All my life I've attempted to exert a certain amount of control by compartmentalizing. Family. Friends. Dating. School. Work. Art. By keeping things in their boxes, I could thrive within multi-tasking. I could go easier on myself when one area was down, because others would be in stasis. Others would be full and balanced and gratifying.

Within the last decade of my life, I have done many things. I've lived abroad. I've traveled to Europe, Asia, and Australia. I've witnessed marriages, divorces, births, and deaths. I've fallen in and out of love. I've completed two post high-school degrees. Somewhere along the way I realized that I don't have to separate everything for my own safety and balance. I realized that the important people in my life were there in every part of it. That my identity is based on more than just one of these boxes or labels like "getting married" or "having a college degree". I found myself within graphic design, and realized that art didn't have to just be one separated part of my life, it could be part of everything that I did.

But the one part of my life where I couldn't seem to reconcile this is with my job. I left school with a clear vision in my head of who I was, the kind of work I want to do. I kept at it, going from job to job. Leaving some by choice, some because I had to. I continued to define myself by my job, even when I found it totally unsatisfying. I told myself (and was told by others) that if I just "toughed it out enough" I would "eventually" get to do "what I really wanted". And so when it inevitably didn't work out, it felt like wasn't working out. That I was broken.

What I've come to realize through this long process of ups and downs is that

1. There is nothing wrong about listening to your head and your heart about what it is you really want,


2. There is sometimes nothing more frightening in the world than doing this.

"It's Not How Good You Are, It's How Good You Want to Be" —Paul Arden

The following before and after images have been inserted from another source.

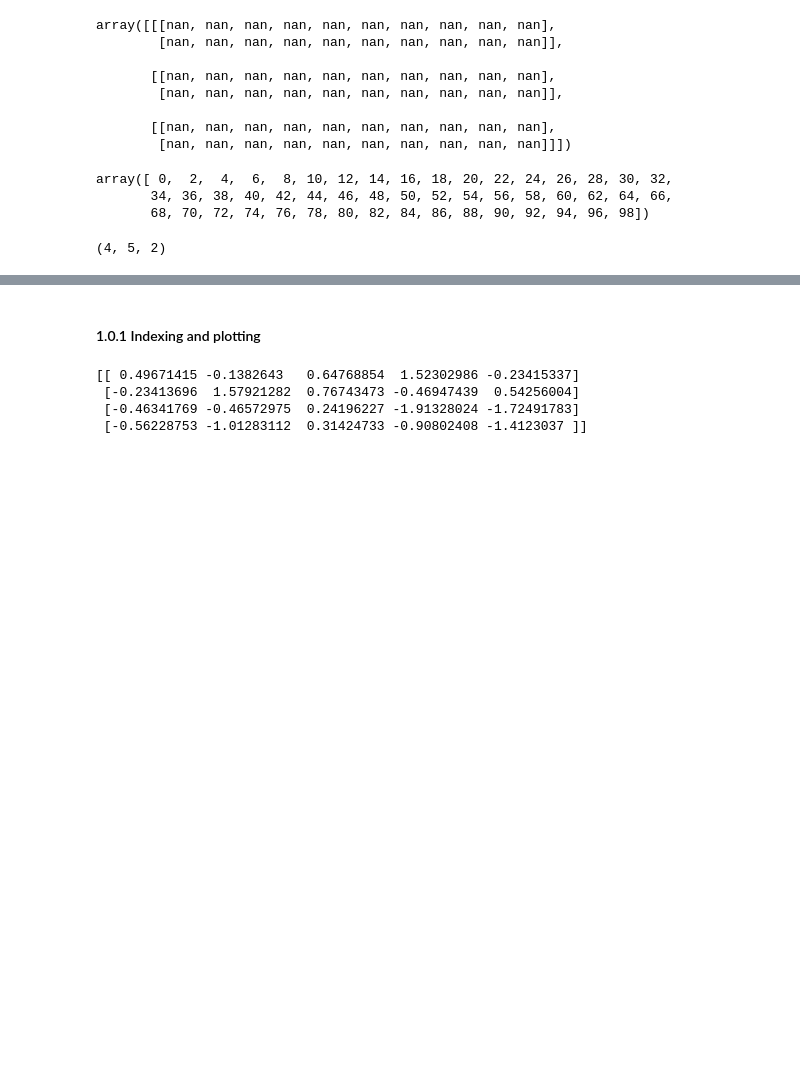
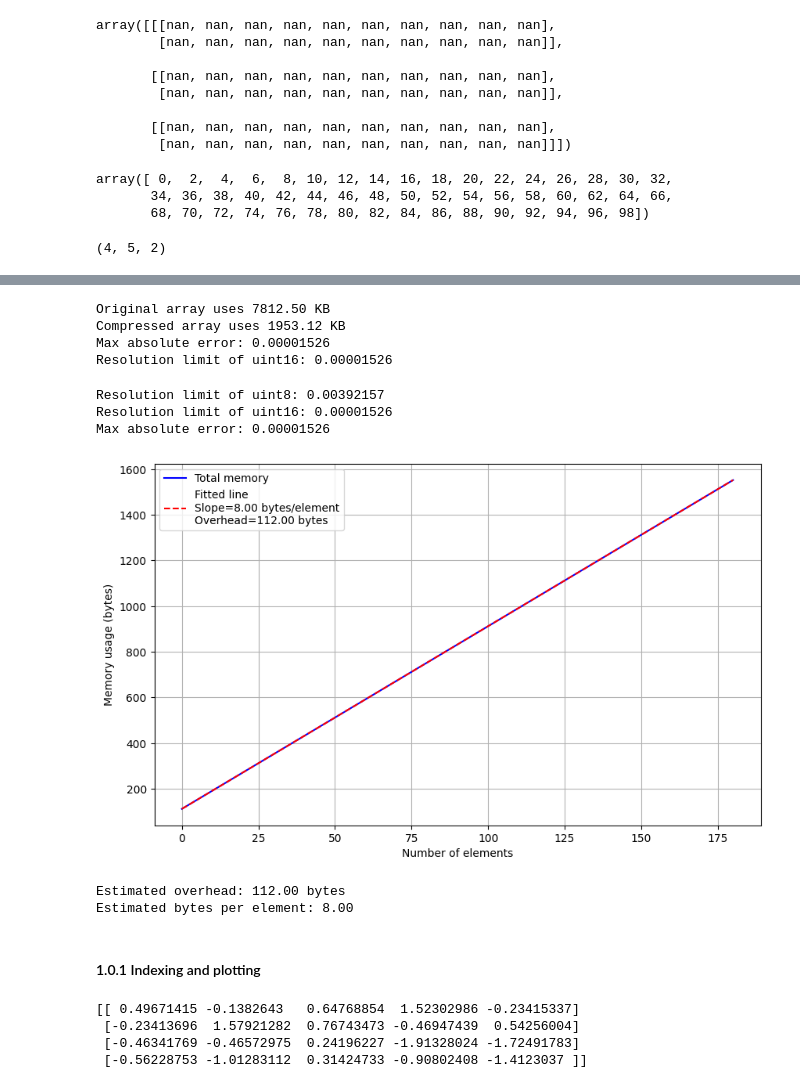
Before and after one commit to vigji/python-cimec-2025, a Jupyter notebook: practicals/Practicals_1.0.ipynb, the cells around one changed output, grey strips where cells are left out. Saved outputs shown, nothing was run; the diff lists cells and outputs as text; code cells hidden in the pictures; blank space fills up the shorter version.

```diff
--- a/practicals/Practicals_1.0.ipynb
+++ b/practicals/Practicals_1.0.ipynb
@@ -92,2 +92,8 @@ array([1, 4, 3, 2, 0])
 # %%
 # 2) try initializing random arrays of different dtypes and look at their size in memory.
+dtypes = [bool, np.uint8, np.uint16, np.float32, float, int, str]
+array_size = (1000, 1000)
+
+for dtype in dtypes:
+    arr = np.random.random(array_size).astype(dtype)
+    print(f"Array of type {dtype} uses {sys.getsizeof(arr) / 1024:.2f} KB")
@@ -99,16 +113,80 @@ array([1, 4, 3, 2, 0])
 # write a function that takes as input an array of floats between 0 and 1 and convert it in uint16 format
 # maintaning as much information as possible. Write also a function to transform the array back to the original float form.
 to_be_compressed = np.random.rand(1000, 1000)
+
+def compress_to_uint16(float_array):
+    # Scale floats 0-1 to integers 0-65535 (max uint16)
+    return (float_array * 65535).astype(np.uint16)
+
+def decompress_from_uint16(uint16_array):
+    # Scale integers 0-65535 back to floats 0-1
+    return uint16_array.astype(float) / 65535
+
+# Test compression and decompression
+compressed = compress_to_uint16(to_be_compressed)
+decompressed = decompress_from_uint16(compressed)
+
+# Print memory usage comparison
+print(f"Original array uses {to_be_compressed.nbytes / 1024:.2f} KB")
+print(f"Compressed array uses {compressed.nbytes / 1024:.2f} KB")
+# %% [output]
+Original array uses 7812.50 KB
+Compressed array uses 1953.12 KB
+Max absolute error: 0.00001526
+Resolution limit of uint16: 0.00001526
 # %%
 # 4) Can you estimate what is the resolution limit of the uint8 and uint16 encoded arrays? Resolution
 # could be defined as the minimum difference between two numbers that will make them mapped as different values
 # in the uint8 or uint16 encoded arrays.
+
+# The teoretical resolution limit of uint8 is 1/255, of uint16 is 1/65535:
+
+resolution_limit_uint8 = 1 / 255
+resolution_limit_uint16 = 1 / 65535
+
+print(f"Resolution limit of uint8: {resolution_limit_uint8:.8f}")
+print(f"Resolution limit of uint16: {resolution_limit_uint16:.8f}")
+
+# Let's check the max error we got in our compression/decompression:
+print(f"Max absolute error: {np.max(np.abs(to_be_compressed - decompressed)):.8f}")
+# %% [output]
+Resolution limit of uint8: 0.00392157
+Resolution limit of uint16: 0.00001526
+Max absolute error: 0.00001526
 # %%
 # 5) Given a dtype - let's say float - try to figure out how much memory is required to store each number of the array,
 # and how much memory is allocated as an overhead just to initialize the array.
-# You can do this by creating arrays of different sizes (you can keep it 1D for simplicity) in a loop,
-# creating a list or an array with the array sized you measure with sys.getsizeof() and then plot this curve
-# using matplotlib plt.plot() (I assume you can do this if you're reading this)
+
+# Create arrays of increasing size and measure memory
+sizes = np.arange(0, 200, 20)
+memory_usage = []
+
+for size in sizes:
+    arr = np.zeros(size, dtype=float)
+    memory_usage.append(sys.getsizeof(arr))
+
+memory_usage = np.array(memory_usage)
+
+# Plot memory usage vs array size
+f, ax = plt.subplots(figsize=(10, 6))
+ax.plot(sizes, memory_usage, 'b-', label='Total memory')
+
+# Fit a line to estimate overhead
+coeffs = np.polyfit(sizes, memory_usage, 1)
+fitted_line = coeffs[0] * sizes + coeffs[1]
+plt.plot(sizes, fitted_line, 'r--', label=f'Fitted line\nSlope={coeffs[0]:.2f} bytes/element\nOverhead={coeffs[1]:.2f} bytes')
+
+ax.set(xlabel='Number of elements', ylabel='Memory usage (bytes)')
+ax.grid(True)
+ax.legend()
+plt.show()
+
+print(f"Estimated overhead: {coeffs[1]:.2f} bytes")
+print(f"Estimated bytes per element: {coeffs[0]:.2f}")
+# %% [output]
+[figure, added]
+Estimated overhead: 112.00 bytes
+Estimated bytes per element: 8.00
 # %% [markdown]
 #### 1.0.1 Indexing and plotting
 # %%
```
Also changed, not shown: parts of 13 cells of this notebook, 1 other file.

As I've noted in my manifesto on this site, I've been questioned many times about what I really want. I didn't fit neatly into many standardized roles. I felt that I knew what I wanted, how I wanted to work, and who I wanted to work with. The environment I want to work within is not some kind of "perfect job", but rather it is a fully realized vision to me. Above all, I have ideas and drive, and I knew that if the environment wasn't there, than I would create it. I wanted to create my own business.

But I didn't listen to myself. I pushed it off, convincing myself I needed to somehow be conventionally successful. I stayed in situations I shouldn't have. I got fired. I worked with dishonest people. One of my favorite pieces of advice from George Lois's "Damn Good Advice" (and one I wish I had taken to heart far earlier) is #54:

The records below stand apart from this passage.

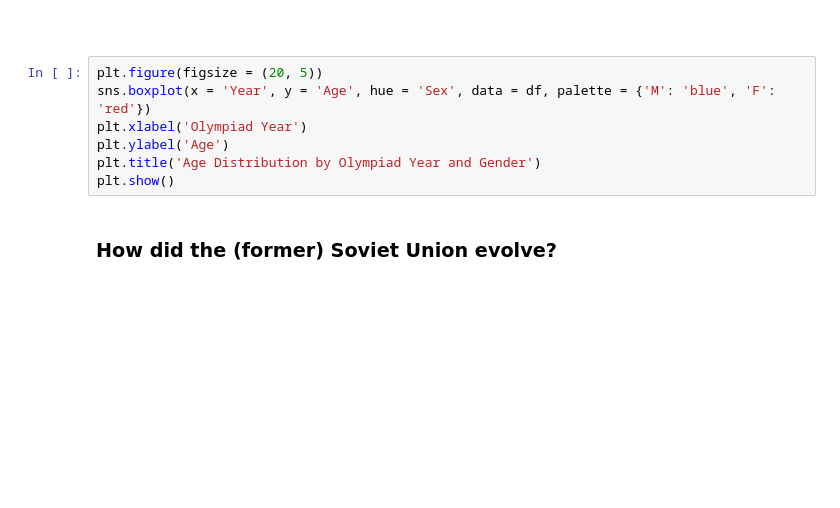
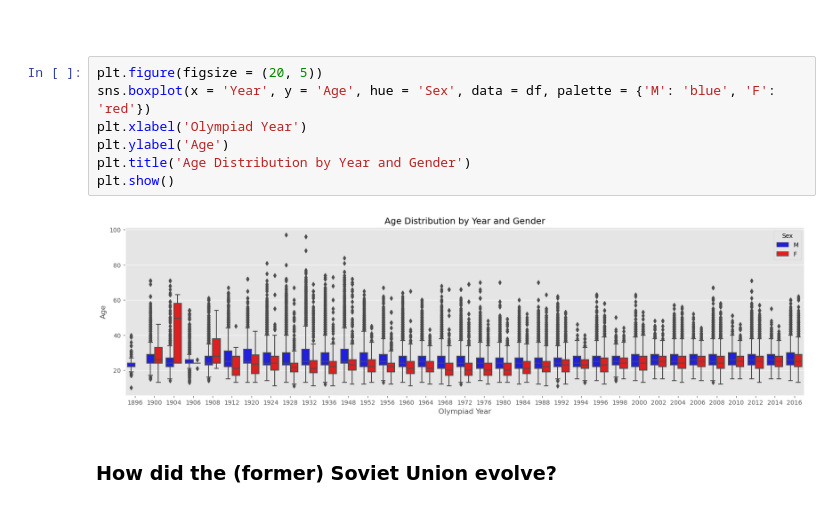
Before and after one commit to njuliann/athlete_events, a Jupyter notebook: tidy_athletes.ipynb, the cells around one changed output. Saved outputs shown, nothing was run; the diff lists cells and outputs as text; blank space fills up the shorter version.

```diff
--- a/tidy_athletes.ipynb
+++ b/tidy_athletes.ipynb
@@ -365,9 +388,11 @@ plt.show()
 # %%
 plt.figure(figsize = (20, 5))
 sns.boxplot(x = 'Year', y = 'Age', hue = 'Sex', data = df, palette = {'M': 'blue', 'F': 'red'})
 plt.xlabel('Olympiad Year')
 plt.ylabel('Age')
-plt.title('Age Distribution by Olympiad Year and Gender')
+plt.title('Age Distribution by Year and Gender')
 plt.show()
+# %% [output]
+[figure, added]
 # %% [markdown]
 ### How did the (former) Soviet Union evolve?
```
Also changed, not shown: parts of 12 cells of this notebook.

Never eat shit. (If it looks like shit, and it smells like shit, and it tastes like shit... it’s shit.)
If you’re in a relationship (with your boss, supervisor, partner, or client), and you suspect that you are continually being used and/or abused, admit it— you’re eating shit. Without the courage to put an end to it, you’ll never create good work. Put an end to it.


It takes courage to stop eating shit, as Lois notes. It also takes courage to stop being afraid of the unknown. And here's the crazy part: It takes courage even when you know the unknown is what you truly want. 

I've known all along I wanted to have my own business, but it is only in the last couple weeks I have become serious about launching it. Yes, I'm sure I will have ups and downs. Yes, I'm terrified. But I also feel alive. I'm tired of being "trapped in a shadow career" as Steven Pressfield calls it. I've know what I want to do. I may even say the words to other people. But do I have the courage to act on it?

Many artists are addicts, and vice versa. Many are artists in one breath and addicts in another. What’s the difference?

The addict is the amateur; the artist is the professional.

When we’re living as amateurs, we’re running away from our calling – meaning our work, our destiny, the obligation to become our truest and highest selves.
— Steven Pressfield, from "Turning Pro"

If you're still reading, thanks for sticking with me to this point. This is one of the most self-revealing things I've written in a long time.

I'll be updating this blog with my courageous adventures in freelancing in the coming months. Do you feel stuck in a shadow career? Do you have advice for breaking free? Share your thoughts and struggles in the comments.